The Chicago Cubs front office has a plan. Rick Renteria is a part of that plan. His role, you ask? To fill the void in the dugout until a playoff run is imminent. It’s nothing against Renteria, but there’s no way he will be the guy Theo and Jed want guiding the North Siders into contention.
Names will emerge, and the first legitimate candidate might just be their man. Ron Gardenhire was fired by the Minnesota Twins on Monday after a 13 year tenure. Gardenhire led the Twins to six A.L. Central crowns before a pattern of losing formed in Minnesota due to star player’s injuries and losing remaining stars to free agency.
Change of Scenery
Gardenhire was the longest tenured manager in MLB next to Angels manager Mike Scioscia, and has averaged 66 wins since his last A.L. Central title.

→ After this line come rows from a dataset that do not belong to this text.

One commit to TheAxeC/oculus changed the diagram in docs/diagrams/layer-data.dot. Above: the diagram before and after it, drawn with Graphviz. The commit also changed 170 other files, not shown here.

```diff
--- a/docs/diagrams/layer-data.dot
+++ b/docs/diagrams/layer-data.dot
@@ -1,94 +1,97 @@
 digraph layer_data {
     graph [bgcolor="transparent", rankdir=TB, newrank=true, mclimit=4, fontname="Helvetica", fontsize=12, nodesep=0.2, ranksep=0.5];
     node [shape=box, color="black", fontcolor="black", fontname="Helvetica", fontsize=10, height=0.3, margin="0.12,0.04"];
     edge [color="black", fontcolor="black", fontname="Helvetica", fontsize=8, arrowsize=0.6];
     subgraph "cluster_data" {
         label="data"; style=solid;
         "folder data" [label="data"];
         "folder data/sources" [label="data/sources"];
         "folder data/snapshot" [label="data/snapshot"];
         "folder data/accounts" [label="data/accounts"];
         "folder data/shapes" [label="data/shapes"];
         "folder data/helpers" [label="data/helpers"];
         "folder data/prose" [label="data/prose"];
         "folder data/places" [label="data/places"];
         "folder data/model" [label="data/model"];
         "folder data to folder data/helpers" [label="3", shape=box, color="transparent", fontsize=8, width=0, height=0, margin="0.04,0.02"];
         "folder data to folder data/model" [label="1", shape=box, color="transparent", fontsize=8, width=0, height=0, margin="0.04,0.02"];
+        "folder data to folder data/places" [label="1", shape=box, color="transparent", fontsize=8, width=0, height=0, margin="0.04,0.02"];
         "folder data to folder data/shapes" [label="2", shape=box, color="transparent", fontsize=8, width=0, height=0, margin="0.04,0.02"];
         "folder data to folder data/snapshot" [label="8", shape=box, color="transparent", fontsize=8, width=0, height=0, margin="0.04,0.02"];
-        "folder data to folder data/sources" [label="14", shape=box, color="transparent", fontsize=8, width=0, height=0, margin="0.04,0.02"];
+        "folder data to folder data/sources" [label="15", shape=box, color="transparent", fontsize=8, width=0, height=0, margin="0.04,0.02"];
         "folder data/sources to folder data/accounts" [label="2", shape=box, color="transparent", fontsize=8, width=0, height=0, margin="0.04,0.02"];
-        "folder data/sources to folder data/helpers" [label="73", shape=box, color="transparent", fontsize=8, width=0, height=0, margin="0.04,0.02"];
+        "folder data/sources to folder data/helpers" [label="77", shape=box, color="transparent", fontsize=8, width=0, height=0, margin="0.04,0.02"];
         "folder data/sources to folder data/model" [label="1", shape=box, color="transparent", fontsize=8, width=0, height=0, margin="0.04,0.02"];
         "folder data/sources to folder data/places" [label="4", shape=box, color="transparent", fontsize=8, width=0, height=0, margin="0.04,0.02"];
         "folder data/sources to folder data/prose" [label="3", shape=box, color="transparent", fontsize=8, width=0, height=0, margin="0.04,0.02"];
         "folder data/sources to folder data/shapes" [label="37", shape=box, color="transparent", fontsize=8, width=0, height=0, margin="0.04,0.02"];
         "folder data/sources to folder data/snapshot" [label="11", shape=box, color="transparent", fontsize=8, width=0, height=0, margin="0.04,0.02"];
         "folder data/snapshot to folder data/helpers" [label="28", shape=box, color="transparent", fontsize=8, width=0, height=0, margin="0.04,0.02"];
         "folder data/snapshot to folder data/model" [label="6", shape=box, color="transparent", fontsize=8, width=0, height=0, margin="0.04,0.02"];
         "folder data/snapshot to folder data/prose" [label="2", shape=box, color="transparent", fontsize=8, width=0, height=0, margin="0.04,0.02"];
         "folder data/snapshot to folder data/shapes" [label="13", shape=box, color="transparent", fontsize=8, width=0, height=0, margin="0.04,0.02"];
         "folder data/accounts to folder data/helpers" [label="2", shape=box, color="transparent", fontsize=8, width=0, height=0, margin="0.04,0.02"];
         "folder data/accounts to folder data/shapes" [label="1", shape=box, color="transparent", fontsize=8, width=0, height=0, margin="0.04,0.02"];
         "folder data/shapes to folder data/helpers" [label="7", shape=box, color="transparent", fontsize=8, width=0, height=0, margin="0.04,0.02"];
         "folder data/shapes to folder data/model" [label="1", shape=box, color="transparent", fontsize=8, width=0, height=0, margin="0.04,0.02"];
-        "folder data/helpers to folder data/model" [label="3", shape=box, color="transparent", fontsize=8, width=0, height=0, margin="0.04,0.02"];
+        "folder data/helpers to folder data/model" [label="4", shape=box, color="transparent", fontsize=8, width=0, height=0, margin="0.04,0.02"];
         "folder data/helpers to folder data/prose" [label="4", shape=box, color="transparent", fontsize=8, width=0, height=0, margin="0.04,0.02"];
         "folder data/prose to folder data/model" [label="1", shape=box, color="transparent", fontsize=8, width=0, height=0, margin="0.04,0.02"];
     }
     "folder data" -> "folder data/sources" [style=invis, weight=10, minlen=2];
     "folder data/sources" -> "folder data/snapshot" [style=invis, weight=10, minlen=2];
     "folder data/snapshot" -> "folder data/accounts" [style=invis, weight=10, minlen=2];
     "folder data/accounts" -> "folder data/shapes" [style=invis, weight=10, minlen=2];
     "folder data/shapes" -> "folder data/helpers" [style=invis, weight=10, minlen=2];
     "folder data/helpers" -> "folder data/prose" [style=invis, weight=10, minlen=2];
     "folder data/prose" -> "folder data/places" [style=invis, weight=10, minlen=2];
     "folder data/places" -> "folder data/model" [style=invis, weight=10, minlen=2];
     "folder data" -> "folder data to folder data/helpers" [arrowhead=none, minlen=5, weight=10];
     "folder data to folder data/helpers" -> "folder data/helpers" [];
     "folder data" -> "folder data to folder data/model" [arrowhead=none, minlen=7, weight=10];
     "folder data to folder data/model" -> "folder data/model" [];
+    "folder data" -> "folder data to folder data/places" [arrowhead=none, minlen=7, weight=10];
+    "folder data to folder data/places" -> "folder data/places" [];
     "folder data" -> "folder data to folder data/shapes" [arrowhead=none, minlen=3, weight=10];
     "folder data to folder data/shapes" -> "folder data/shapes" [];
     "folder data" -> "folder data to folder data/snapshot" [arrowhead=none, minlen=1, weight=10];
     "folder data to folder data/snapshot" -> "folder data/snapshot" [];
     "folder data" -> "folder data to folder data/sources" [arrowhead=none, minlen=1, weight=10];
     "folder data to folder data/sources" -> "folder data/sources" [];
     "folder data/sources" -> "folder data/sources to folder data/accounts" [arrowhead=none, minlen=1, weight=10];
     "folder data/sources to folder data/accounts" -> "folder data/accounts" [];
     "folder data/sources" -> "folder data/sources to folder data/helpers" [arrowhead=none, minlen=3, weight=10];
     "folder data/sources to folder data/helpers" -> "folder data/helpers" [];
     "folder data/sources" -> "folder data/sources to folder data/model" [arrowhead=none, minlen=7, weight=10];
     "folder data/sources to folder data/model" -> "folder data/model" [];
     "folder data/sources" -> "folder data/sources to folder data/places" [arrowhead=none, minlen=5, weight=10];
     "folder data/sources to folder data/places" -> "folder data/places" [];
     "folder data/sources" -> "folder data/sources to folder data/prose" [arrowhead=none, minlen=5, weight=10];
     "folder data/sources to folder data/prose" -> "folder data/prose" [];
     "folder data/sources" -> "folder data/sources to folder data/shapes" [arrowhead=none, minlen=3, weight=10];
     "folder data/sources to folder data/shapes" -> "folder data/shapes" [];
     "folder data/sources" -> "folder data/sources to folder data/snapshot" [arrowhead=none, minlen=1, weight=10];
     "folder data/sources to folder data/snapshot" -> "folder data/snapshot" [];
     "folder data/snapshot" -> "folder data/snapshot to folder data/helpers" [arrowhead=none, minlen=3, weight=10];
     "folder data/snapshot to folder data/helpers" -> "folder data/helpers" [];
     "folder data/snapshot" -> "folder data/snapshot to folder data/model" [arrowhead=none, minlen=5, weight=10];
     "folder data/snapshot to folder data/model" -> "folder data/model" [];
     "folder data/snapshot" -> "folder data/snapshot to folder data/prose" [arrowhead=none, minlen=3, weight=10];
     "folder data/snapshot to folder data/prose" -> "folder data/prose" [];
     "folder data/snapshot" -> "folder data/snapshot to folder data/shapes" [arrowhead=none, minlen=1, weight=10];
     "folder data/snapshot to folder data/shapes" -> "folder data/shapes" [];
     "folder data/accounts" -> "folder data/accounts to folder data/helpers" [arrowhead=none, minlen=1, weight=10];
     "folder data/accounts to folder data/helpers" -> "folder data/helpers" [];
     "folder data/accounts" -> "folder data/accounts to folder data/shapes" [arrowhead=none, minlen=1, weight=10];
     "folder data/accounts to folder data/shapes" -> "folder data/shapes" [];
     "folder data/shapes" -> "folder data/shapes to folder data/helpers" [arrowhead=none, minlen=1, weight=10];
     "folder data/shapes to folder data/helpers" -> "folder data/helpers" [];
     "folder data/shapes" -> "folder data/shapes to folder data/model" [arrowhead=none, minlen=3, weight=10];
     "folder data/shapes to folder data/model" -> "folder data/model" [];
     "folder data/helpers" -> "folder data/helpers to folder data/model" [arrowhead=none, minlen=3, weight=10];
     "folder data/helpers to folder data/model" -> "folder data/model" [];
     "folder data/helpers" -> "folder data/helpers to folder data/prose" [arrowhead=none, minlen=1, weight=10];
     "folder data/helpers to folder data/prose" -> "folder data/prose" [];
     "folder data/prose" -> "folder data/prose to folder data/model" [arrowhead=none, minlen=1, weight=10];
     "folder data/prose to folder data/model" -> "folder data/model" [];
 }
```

Gardenhire has had to deal with a lot in Minnesota.
Let’s start with personnel. Over the last seven seasons, he’s lost Johan Santana, Francisco Liriano, and Justin Morneau. He’s also only had his best player, Joe Mauer, for an average 115 games since 2010.
His last four top hitters not named Mauer or Morneau have been Danny Santana, Brian Dozier, Ben Revere, and Michael Cuddyer. Let that sink in. I’m sure the firing came as a sigh of relief for Gardenhire.

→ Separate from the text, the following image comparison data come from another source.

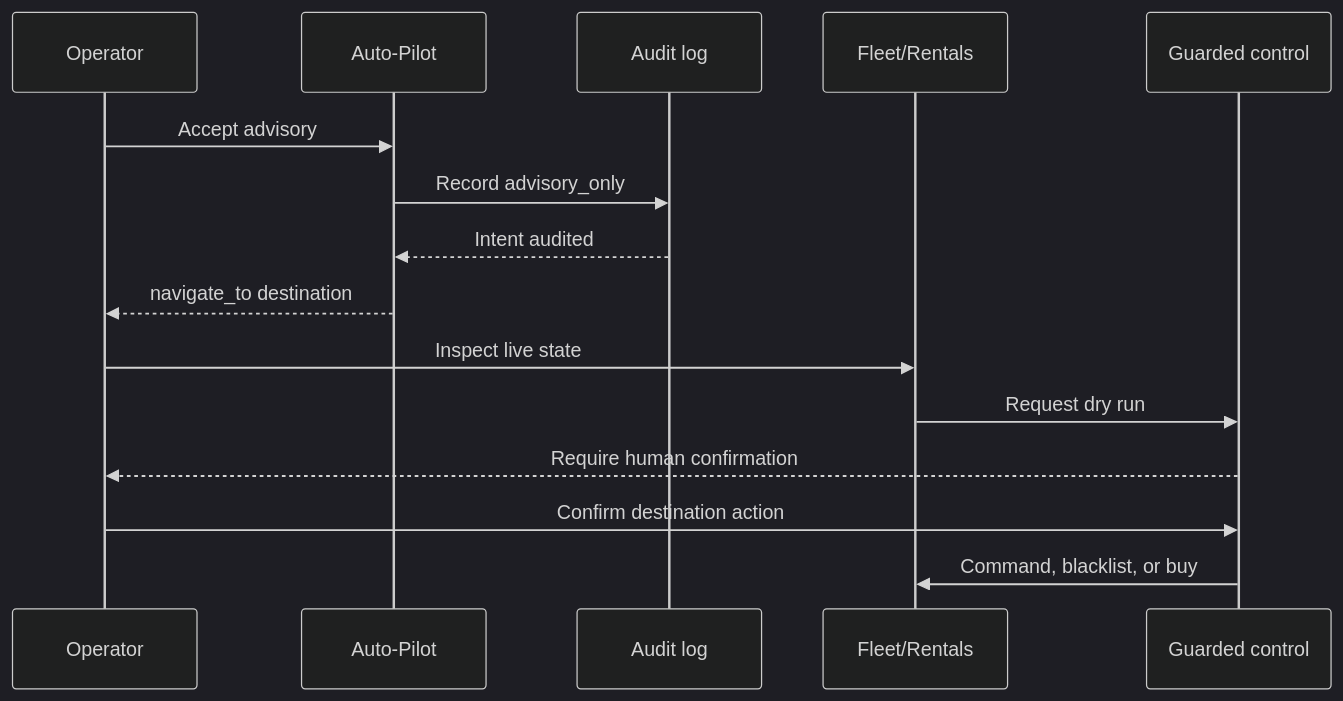
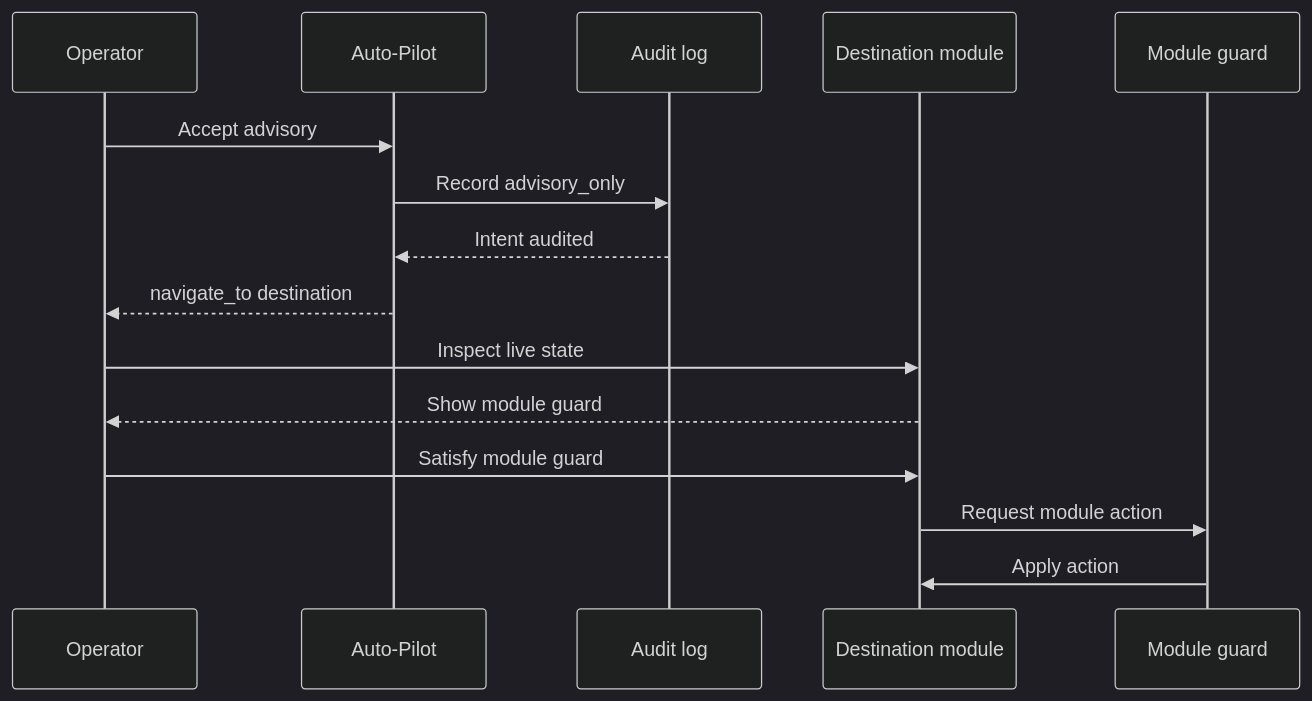
The diagram in docs/architecture/runtime-map.md (0xjc65eth/cypher65-war-room), drawn with Mermaid (dark theme) before and after one commit. The commit also changed other lines of this file and 37 other files, not shown here.

````diff
--- a/docs/architecture/runtime-map.md
+++ b/docs/architecture/runtime-map.md
@@ -25,17 +25,17 @@
 ```mermaid
 sequenceDiagram
     participant O as Operator
     participant A as Auto-Pilot
     participant L as Audit log
-    participant D as Fleet/Rentals
-    participant G as Guarded control
+    participant D as Destination module
+    participant G as Module guard
     O->>A: Accept advisory
     A->>L: Record advisory_only
     L-->>A: Intent audited
     A-->>O: navigate_to destination
     O->>D: Inspect live state
-    D->>G: Request dry run
-    G-->>O: Require human confirmation
-    O->>G: Confirm destination action
-    G->>D: Command, blacklist, or buy
+    D-->>O: Show module guard
+    O->>D: Satisfy module guard
+    D->>G: Request module action
+    G->>D: Apply action
 ```
````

A change of scenery could benefit both the Twins and their now former manager. Gardenhire was named Manager of the Year as recently as 2010. He won six A.L. Central Championships with an average payroll of 20th in baseball. If the Ricketts can even increase the Cubs’ payroll to the top 10 again, that will give Gardenhire more than enough to work with.
Gardenhire: Baseball Lifer and Player’s Coach

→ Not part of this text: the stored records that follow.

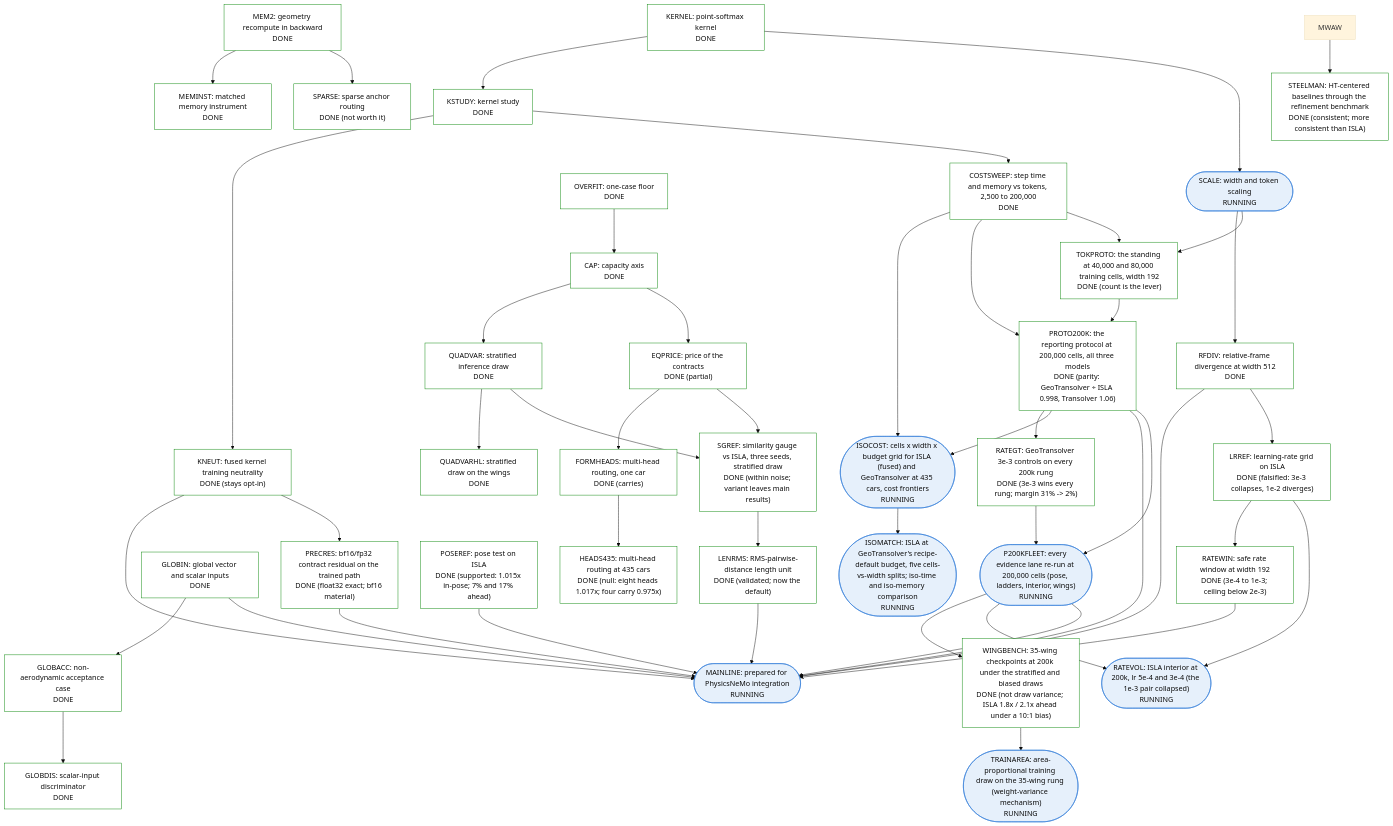
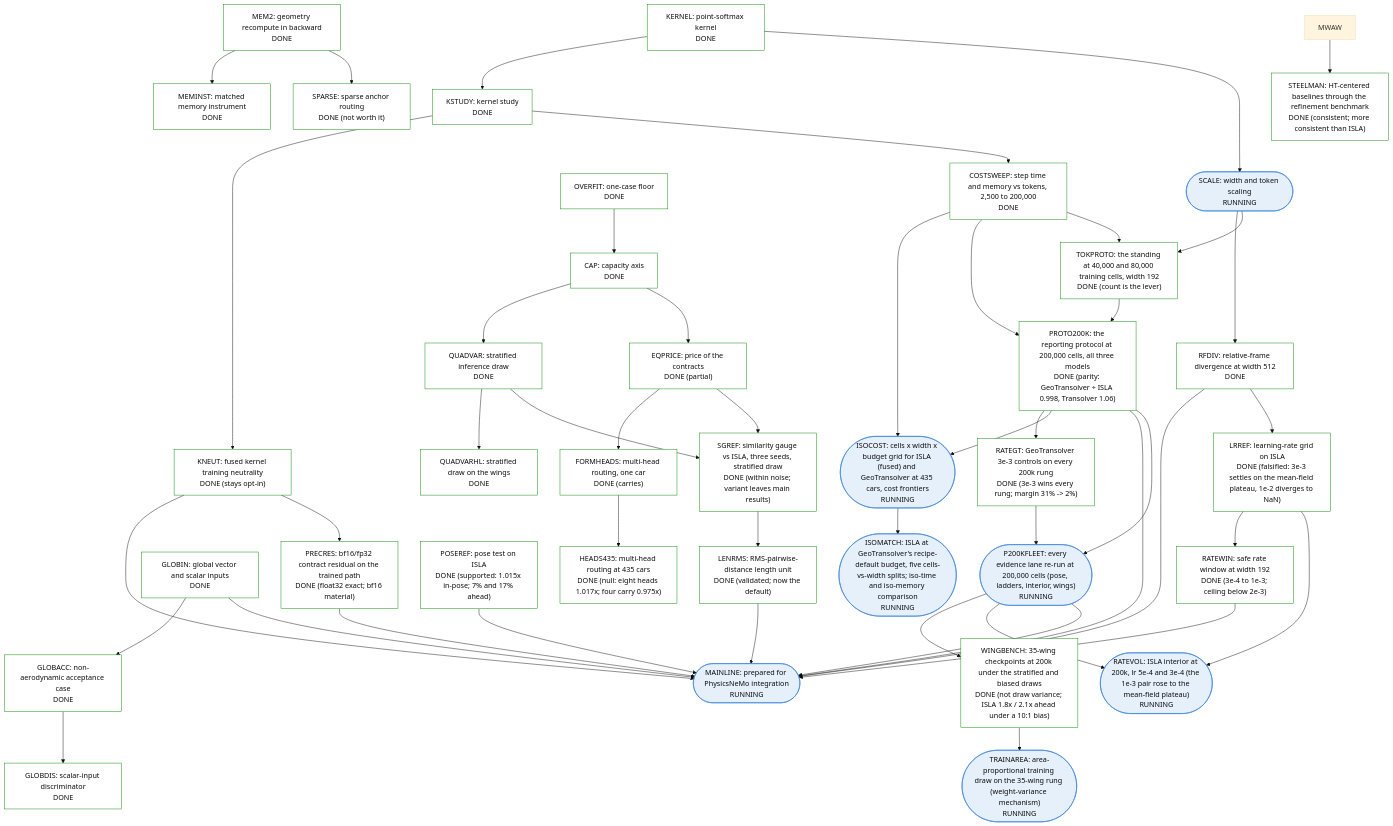
Before and after one commit to peterdsharpe/physicsnemo: the fifth of 5 diagrams in examples/cfd/mesh_transformer/book/13-program-status.qmd, drawn with Mermaid (base theme). The commit also changed other lines of this file and 8 other files, not shown here.

```diff
--- a/examples/cfd/mesh_transformer/book/13-program-status.qmd
+++ b/examples/cfd/mesh_transformer/book/13-program-status.qmd
@@ -310,9 +310,9 @@
     PRECRES["PRECRES: bf16/fp32 contract residual on the trained path<br/>DONE (float32 exact; bf16 material)"]:::done
     SGREF["SGREF: similarity gauge vs ISLA, three seeds, stratified draw<br/>DONE (within noise; variant leaves main results)"]:::done
     POSEREF["POSEREF: pose test on ISLA<br/>DONE (supported: 1.015x in-pose; 7% and 17% ahead)"]:::done
-    LRREF["LRREF: learning-rate grid on ISLA<br/>DONE (falsified: 3e-3 collapses, 1e-2 diverges)"]:::done
+    LRREF["LRREF: learning-rate grid on ISLA<br/>DONE (falsified: 3e-3 settles on the mean-field plateau, 1e-2 diverges to NaN)"]:::done
     RATEWIN["RATEWIN: safe rate window at width 192<br/>DONE (3e-4 to 1e-3; ceiling below 2e-3)"]:::done
-    RATEVOL(["RATEVOL: ISLA interior at 200k, lr 5e-4 and 3e-4 (the 1e-3 pair collapsed)<br/>RUNNING"]):::running
+    RATEVOL(["RATEVOL: ISLA interior at 200k, lr 5e-4 and 3e-4 (the 1e-3 pair rose to the mean-field plateau)<br/>RUNNING"]):::running
     TRAINAREA(["TRAINAREA: area-proportional training draw on the 35-wing rung (weight-variance mechanism)<br/>RUNNING"]):::running
     ISOMATCH(["ISOMATCH: ISLA at GeoTransolver's recipe-default budget, five cells-vs-width splits; iso-time and iso-memory comparison<br/>RUNNING"]):::running
     ISOCOST(["ISOCOST: cells x width x budget grid for ISLA (fused) and GeoTransolver at 435 cars, cost frontiers<br/>RUNNING"]):::running
```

Gardenhire has spent the past 27 years of his career in the Minnesota Twins organization in one form or another. He played for five seasons with the Mets. He was a minor league manager for three seasons, first base coach for 11 seasons, and the manager of the Twins for the previous 13 seasons.
So we have been there, and it’s not all these guys that were on that team either, but we have been there, and it can be done, and that’s what you have to explain to these guys. That’s what we talked about. We have been there before. It can be done. You have to go out and win one game today, and then you worry about the next one.
The Cubs need a proven leader, and Gardenhire is exactly that. He knows about coaching young players. In the five seasons he had managing Minnesota to 90-win seasons, the average opening day roster age was 28.08 years old. The Chicago Cubs average age in March of 2014 was 27.4
Gardenhire may be just the first in a long line of legitimate candidates. Rick Renteria may get another year at Wrigley Field. But as the old saying goes, always go with your first instinct.